[THE TASK]: Using the records below, give the number of lines where the word "README" appears, with no further output.

===== PROVIDED RECORDS

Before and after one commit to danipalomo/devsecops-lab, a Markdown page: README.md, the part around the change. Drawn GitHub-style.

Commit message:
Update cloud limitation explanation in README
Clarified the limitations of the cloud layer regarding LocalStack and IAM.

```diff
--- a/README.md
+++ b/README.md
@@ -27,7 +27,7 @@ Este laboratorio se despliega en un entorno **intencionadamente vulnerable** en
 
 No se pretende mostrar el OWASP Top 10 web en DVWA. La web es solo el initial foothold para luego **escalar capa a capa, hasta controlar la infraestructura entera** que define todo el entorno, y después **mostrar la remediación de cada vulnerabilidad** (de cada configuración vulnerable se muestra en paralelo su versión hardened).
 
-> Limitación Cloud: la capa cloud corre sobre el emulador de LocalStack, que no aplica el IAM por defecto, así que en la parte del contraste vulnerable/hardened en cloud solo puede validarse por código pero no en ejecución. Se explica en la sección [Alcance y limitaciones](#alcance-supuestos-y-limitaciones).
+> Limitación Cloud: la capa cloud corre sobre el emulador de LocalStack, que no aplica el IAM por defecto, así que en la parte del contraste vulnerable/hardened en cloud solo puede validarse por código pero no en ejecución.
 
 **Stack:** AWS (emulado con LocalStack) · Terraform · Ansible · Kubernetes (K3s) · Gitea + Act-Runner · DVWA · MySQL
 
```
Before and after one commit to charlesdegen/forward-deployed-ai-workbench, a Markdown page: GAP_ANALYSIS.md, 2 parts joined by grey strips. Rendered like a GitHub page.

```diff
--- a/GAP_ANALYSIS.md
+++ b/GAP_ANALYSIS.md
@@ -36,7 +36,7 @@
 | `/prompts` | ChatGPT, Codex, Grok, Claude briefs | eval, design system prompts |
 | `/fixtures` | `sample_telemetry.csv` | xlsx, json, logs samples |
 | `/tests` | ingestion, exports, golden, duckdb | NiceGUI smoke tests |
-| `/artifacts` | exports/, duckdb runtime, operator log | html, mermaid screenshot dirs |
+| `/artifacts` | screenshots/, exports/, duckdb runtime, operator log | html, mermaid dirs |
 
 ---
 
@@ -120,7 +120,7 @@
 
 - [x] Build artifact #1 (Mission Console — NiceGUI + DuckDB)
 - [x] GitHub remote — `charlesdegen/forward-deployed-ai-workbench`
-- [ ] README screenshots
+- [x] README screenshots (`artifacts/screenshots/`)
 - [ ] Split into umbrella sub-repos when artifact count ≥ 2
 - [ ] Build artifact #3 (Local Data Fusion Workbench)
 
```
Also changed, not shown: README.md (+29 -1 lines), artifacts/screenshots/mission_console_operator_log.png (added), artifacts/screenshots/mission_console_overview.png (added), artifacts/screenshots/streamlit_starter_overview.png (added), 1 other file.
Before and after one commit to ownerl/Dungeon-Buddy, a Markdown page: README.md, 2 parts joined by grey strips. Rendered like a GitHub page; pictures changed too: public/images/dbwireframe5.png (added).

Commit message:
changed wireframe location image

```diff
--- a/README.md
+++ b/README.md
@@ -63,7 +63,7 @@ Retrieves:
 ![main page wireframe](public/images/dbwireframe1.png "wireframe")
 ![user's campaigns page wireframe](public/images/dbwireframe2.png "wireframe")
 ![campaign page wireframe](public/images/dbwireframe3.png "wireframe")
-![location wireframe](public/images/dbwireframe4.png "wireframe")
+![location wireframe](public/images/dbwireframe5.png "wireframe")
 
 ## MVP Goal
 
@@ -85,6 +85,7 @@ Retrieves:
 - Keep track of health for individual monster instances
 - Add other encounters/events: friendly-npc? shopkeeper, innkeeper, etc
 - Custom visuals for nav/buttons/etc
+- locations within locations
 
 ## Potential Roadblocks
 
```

==========

[EXERCISE SOLUTION]: 10